[Front-end code change data]
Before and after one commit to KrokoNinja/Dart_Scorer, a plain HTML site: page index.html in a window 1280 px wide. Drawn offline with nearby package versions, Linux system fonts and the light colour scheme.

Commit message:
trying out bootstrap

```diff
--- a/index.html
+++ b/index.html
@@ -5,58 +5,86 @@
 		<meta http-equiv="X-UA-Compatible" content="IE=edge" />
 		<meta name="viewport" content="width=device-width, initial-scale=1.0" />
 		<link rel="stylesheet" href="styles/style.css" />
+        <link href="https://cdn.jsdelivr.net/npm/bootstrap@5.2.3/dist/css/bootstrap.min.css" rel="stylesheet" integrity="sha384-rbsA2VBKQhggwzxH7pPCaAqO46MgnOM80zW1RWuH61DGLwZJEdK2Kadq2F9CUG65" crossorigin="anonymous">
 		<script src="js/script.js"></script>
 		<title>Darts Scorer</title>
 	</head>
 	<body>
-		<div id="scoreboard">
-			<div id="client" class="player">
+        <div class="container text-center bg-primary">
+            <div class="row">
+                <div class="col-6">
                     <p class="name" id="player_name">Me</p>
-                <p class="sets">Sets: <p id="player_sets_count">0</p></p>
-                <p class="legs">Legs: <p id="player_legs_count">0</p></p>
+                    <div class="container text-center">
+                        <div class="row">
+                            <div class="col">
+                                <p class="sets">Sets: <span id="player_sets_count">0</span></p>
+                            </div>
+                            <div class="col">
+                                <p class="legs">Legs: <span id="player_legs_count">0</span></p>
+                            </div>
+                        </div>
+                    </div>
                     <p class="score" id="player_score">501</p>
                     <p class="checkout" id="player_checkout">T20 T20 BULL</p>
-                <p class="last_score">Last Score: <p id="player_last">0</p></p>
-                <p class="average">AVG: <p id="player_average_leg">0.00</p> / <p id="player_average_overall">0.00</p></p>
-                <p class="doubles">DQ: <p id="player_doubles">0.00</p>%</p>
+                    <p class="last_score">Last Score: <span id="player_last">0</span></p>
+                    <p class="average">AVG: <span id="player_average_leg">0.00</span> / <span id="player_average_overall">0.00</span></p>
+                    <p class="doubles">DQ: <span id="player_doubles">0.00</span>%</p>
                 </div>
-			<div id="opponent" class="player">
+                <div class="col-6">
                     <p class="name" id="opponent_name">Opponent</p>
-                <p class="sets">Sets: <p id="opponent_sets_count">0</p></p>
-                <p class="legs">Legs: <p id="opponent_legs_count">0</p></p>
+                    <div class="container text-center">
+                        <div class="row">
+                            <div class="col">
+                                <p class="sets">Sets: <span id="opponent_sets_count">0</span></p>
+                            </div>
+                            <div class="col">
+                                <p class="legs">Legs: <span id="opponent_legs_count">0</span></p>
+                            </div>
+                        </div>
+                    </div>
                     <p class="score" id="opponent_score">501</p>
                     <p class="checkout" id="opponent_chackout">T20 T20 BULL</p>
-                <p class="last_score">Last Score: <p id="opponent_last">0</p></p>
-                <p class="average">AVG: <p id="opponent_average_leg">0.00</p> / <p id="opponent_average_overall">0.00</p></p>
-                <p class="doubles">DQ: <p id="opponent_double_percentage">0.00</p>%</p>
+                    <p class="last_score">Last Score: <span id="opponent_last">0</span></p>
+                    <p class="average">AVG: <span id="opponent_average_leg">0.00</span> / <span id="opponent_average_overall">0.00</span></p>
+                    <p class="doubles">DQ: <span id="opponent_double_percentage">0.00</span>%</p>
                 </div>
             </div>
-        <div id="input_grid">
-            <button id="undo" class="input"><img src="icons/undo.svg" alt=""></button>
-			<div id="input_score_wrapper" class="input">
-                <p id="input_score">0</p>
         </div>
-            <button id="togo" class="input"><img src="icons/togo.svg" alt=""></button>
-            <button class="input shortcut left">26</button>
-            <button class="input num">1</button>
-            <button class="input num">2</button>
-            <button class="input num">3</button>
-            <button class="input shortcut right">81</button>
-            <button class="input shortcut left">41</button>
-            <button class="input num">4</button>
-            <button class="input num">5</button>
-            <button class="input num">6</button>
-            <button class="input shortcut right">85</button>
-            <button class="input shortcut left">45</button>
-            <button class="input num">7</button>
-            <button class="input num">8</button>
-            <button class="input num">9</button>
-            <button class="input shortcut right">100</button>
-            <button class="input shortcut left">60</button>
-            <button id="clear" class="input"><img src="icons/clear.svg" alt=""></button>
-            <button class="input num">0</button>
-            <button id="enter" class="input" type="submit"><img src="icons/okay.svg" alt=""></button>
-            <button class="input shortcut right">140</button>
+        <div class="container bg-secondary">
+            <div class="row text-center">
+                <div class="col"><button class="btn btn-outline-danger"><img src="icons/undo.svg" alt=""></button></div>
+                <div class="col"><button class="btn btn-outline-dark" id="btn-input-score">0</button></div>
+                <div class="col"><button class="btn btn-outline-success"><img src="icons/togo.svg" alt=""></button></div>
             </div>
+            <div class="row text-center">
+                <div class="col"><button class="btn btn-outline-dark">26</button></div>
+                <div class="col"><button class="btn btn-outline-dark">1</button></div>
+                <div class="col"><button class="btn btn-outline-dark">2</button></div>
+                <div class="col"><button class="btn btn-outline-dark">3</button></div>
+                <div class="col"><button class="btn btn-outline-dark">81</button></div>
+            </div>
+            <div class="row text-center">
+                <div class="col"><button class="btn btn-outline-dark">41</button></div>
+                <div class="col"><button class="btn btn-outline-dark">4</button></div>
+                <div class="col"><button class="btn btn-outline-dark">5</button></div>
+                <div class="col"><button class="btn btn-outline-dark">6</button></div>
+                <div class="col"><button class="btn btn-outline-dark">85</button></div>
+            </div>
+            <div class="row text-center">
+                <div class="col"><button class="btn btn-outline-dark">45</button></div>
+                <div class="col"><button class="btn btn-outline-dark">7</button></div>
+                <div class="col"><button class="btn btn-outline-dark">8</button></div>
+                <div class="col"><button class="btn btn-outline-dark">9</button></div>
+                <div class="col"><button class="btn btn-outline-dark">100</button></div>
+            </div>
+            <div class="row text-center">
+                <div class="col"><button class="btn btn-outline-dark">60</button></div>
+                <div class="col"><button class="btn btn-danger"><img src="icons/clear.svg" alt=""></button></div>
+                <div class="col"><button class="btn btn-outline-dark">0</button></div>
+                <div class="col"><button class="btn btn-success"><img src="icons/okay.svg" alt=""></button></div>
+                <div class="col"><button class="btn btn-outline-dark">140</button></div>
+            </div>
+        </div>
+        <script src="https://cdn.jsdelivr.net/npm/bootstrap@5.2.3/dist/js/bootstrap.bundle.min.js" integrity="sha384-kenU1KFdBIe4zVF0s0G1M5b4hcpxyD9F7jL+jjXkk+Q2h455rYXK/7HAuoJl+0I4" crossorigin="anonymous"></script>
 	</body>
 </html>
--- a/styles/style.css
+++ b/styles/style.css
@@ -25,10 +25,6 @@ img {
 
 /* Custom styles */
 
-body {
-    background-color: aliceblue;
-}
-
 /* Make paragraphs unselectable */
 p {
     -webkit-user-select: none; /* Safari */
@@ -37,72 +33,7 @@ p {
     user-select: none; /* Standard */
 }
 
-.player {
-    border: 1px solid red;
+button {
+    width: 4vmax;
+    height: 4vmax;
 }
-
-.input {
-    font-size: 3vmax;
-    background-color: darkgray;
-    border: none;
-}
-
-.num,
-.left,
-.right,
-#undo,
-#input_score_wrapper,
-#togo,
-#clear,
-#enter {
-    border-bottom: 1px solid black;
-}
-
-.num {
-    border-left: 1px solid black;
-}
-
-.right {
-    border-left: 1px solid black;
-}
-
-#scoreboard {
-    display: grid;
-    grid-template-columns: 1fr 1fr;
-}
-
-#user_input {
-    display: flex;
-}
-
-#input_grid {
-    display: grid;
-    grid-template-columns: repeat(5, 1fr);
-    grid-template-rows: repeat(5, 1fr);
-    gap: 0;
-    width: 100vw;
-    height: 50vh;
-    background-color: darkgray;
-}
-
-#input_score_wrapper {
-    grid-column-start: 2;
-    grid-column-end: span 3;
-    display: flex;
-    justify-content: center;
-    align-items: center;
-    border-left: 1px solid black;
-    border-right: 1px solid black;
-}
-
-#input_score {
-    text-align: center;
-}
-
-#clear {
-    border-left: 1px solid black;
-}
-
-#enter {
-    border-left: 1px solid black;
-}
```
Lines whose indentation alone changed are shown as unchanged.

> _Work task_:
If a line in the data above includes the string "index", copy it.

> _Result of this task_:
Before and after one commit to KrokoNinja/Dart_Scorer, a plain HTML site: page index.html in a window 1280 px wide. Drawn offline with nearby package versions, Linux system fonts and the light colour scheme.
--- a/index.html
+++ b/index.html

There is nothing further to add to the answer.